Records supplied:
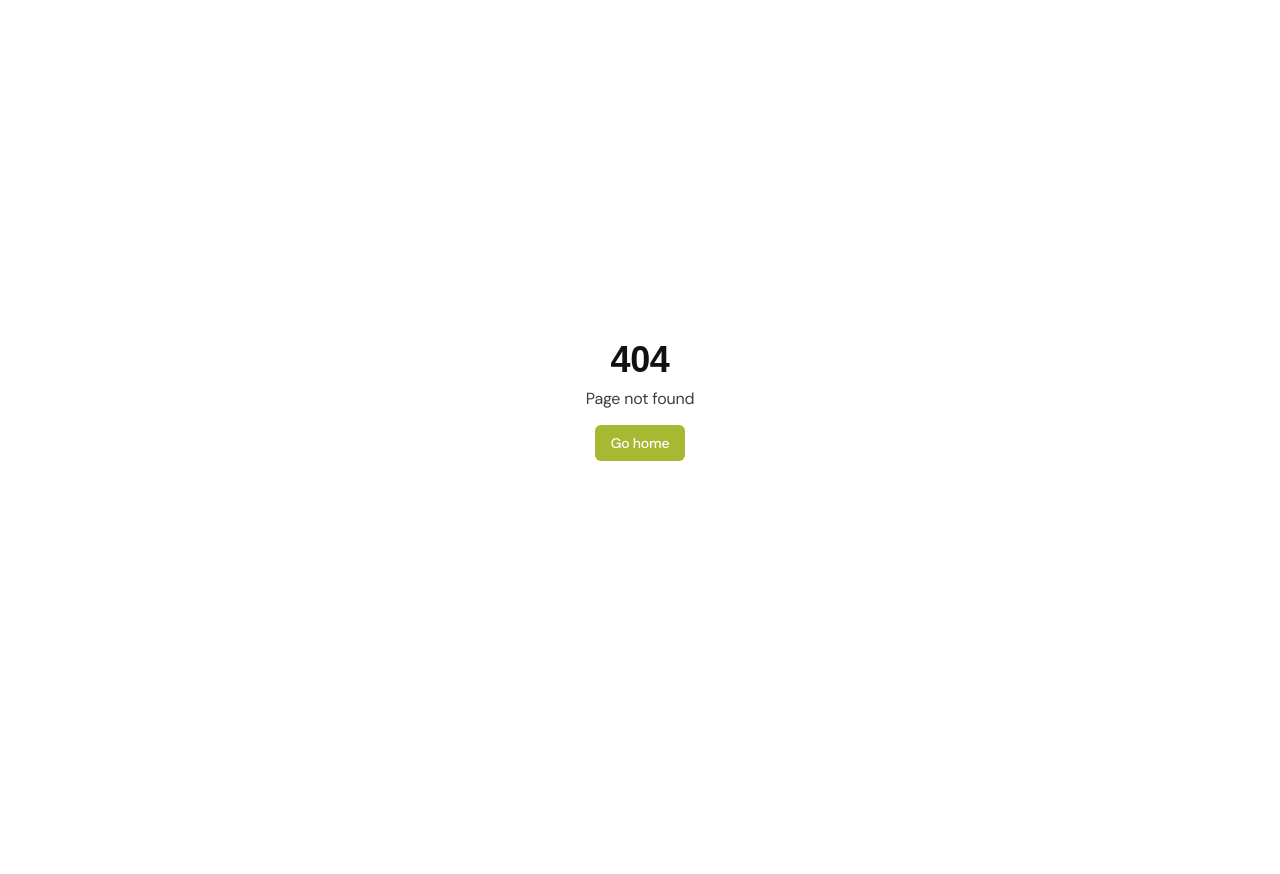
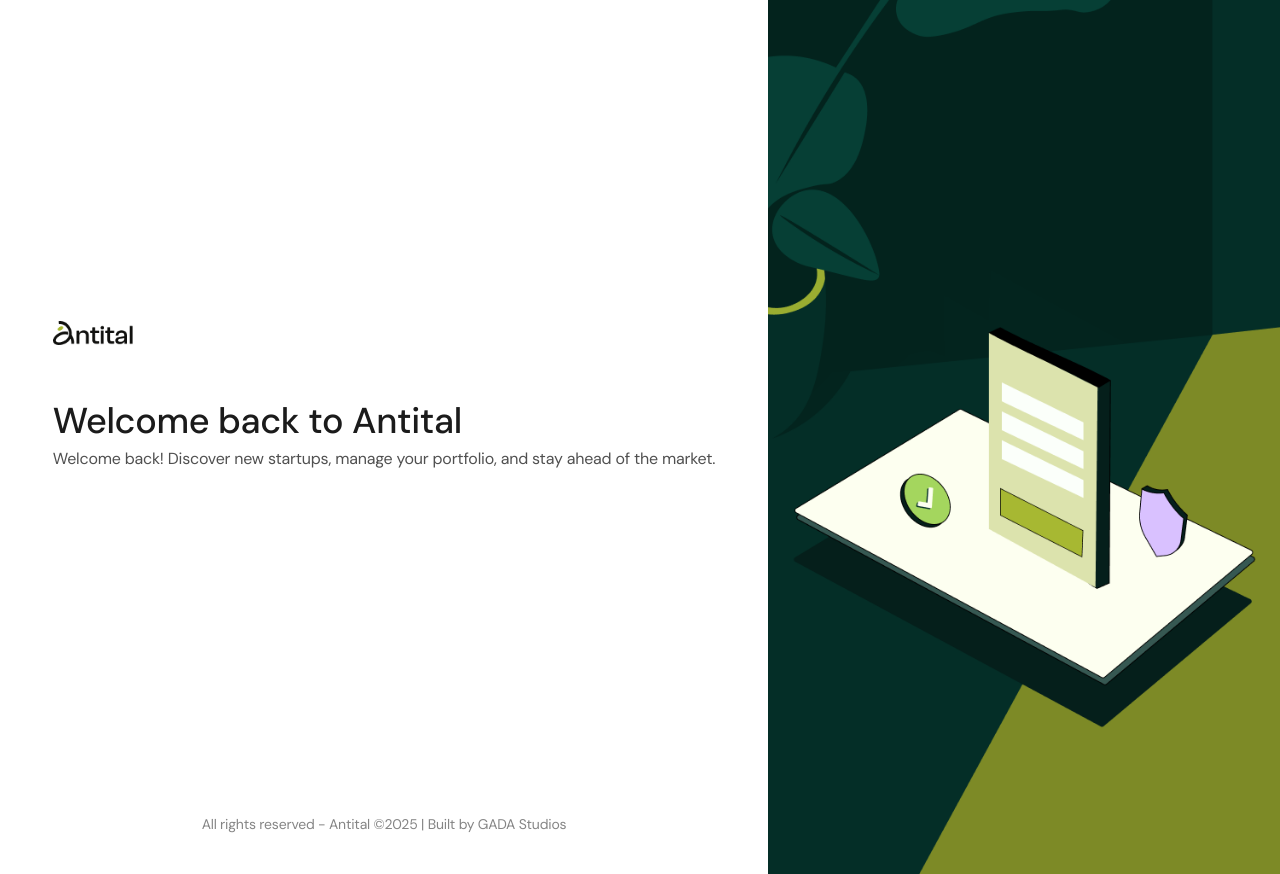
Before and after one commit to BloydIntel/antital-ui, a Next.js app: page /create-account in a window 1280 px wide. Before the commit this address had no page. Before the commit the page ends 800 px from the top, so only its background shows below. Built offline with nearby package versions, Linux system fonts and the light colour scheme; a web font is replaced by a local one.

Commit message:
First commit

```diff
--- /dev/null
+++ b/src/app/(auth)/create-account/page.tsx
@@ -0,0 +1,71 @@
+import { Metadata } from "next"
+import Image from "next/image"
+
+export const metadata: Metadata = {
+    title: 'Create Account | Antital',
+    description: 'Create your account on Antital to get started.',
+}
+
+export default function LoginPage() {
+    return (
+        <div className="grid min-h-svh lg:grid-cols-5">
+
+            <div className="flex flex-col gap-4 p-6 md:p-10 col-span-3">
+
+                <div className="flex flex-1 items-center justify-center">
+
+                    <div className="flex flex-col gap-4">
+
+                        <div className="flex flex-col items-start gap-2 pb-[40px]">
+
+                            <Image src="/antital_logo.png" alt="Antital Logo" width={80} height={80} className="pb-[48px]" />
+
+                            <h1 className="text-[#1B1B1B] leading-tight text-3xl lg:text-[36px] lg:leading-[40px]"
+                                style={{
+                                    fontFamily: "var(--font-clash-display)",
+                                    fontWeight: 500,
+                                }}>Welcome back to Antital</h1>
+
+                            <p
+                                className="text-[#505050] leading-tight text-base"
+                                style={{
+                                    fontFamily: "var(--font-dm-sans)",
+                                    fontWeight: 400,
+                                }}
+                            >
+                                Welcome back! Discover new startups, manage your portfolio, and stay ahead of the market.
+                            </p>
+
+                            <div className="grid gap-4">
+
+                            </div>
+
+                        </div>
+
+                    </div>
+
+                </div>
+
+                <p className="text-center text-sm text-[#858585] "
+                    style={{
+                        fontFamily: "var(--font-dm-sans)",
+                        fontWeight: 400,
+                    }}
+                >
+                    All rights reserved - Antital ©2025
+                    |  Built by GADA Studios
+                </p>
+            </div>
+
+            <div className="relative hidden lg:block col-span-2">
+                <Image
+                    src="/create-account-page.png"
+                    alt="Image"
+                    width={600}
+                    height={1024}
+                />
+            </div>
+
+        </div>
+    )
+}
--- /dev/null
+++ b/src/components/create-account/molecules/user-type-card.tsx
@@ -0,0 +1,11 @@
+import React from 'react'
+
+function UserTypeCard() {
+    return (
+        <div>
+
+        </div>
+    )
+}
+
+export default UserTypeCard
```
Also changed, not shown: public/create-account-page.png (added).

Task: Word for word, restate all of the material above except its pictures.

Solution:
Before and after one commit to BloydIntel/antital-ui, a Next.js app: page /create-account in a window 1280 px wide. Before the commit this address had no page. Before the commit the page ends 800 px from the top, so only its background shows below. Built offline with nearby package versions, Linux system fonts and the light colour scheme; a web font is replaced by a local one.

Commit message:
First commit

```diff
--- /dev/null
+++ b/src/app/(auth)/create-account/page.tsx
@@ -0,0 +1,71 @@
+import { Metadata } from "next"
+import Image from "next/image"
+
+export const metadata: Metadata = {
+    title: 'Create Account | Antital',
+    description: 'Create your account on Antital to get started.',
+}
+
+export default function LoginPage() {
+    return (
+        <div className="grid min-h-svh lg:grid-cols-5">
+
+            <div className="flex flex-col gap-4 p-6 md:p-10 col-span-3">
+
+                <div className="flex flex-1 items-center justify-center">
+
+                    <div className="flex flex-col gap-4">
+
+                        <div className="flex flex-col items-start gap-2 pb-[40px]">
+
+                            <Image src="/antital_logo.png" alt="Antital Logo" width={80} height={80} className="pb-[48px]" />
+
+                            <h1 className="text-[#1B1B1B] leading-tight text-3xl lg:text-[36px] lg:leading-[40px]"
+                                style={{
+                                    fontFamily: "var(--font-clash-display)",
+                                    fontWeight: 500,
+                                }}>Welcome back to Antital</h1>
+
+                            <p
+                                className="text-[#505050] leading-tight text-base"
+                                style={{
+                                    fontFamily: "var(--font-dm-sans)",
+                                    fontWeight: 400,
+                                }}
+                            >
+                                Welcome back! Discover new startups, manage your portfolio, and stay ahead of the market.
+                            </p>
+
+                            <div className="grid gap-4">
+
+                            </div>
+
+                        </div>
+
+                    </div>
+
+                </div>
+
+                <p className="text-center text-sm text-[#858585] "
+                    style={{
+                        fontFamily: "var(--font-dm-sans)",
+                        fontWeight: 400,
+                    }}
+                >
+                    All rights reserved - Antital ©2025
+                    |  Built by GADA Studios
+                </p>
+            </div>
+
+            <div className="relative hidden lg:block col-span-2">
+                <Image
+                    src="/create-account-page.png"
+                    alt="Image"
+                    width={600}
+                    height={1024}
+                />
+            </div>
+
+        </div>
+    )
+}
--- /dev/null
+++ b/src/components/create-account/molecules/user-type-card.tsx
@@ -0,0 +1,11 @@
+import React from 'react'
+
+function UserTypeCard() {
+    return (
+        <div>
+
+        </div>
+    )
+}
+
+export default UserTypeCard
```
Also changed, not shown: public/create-account-page.png (added).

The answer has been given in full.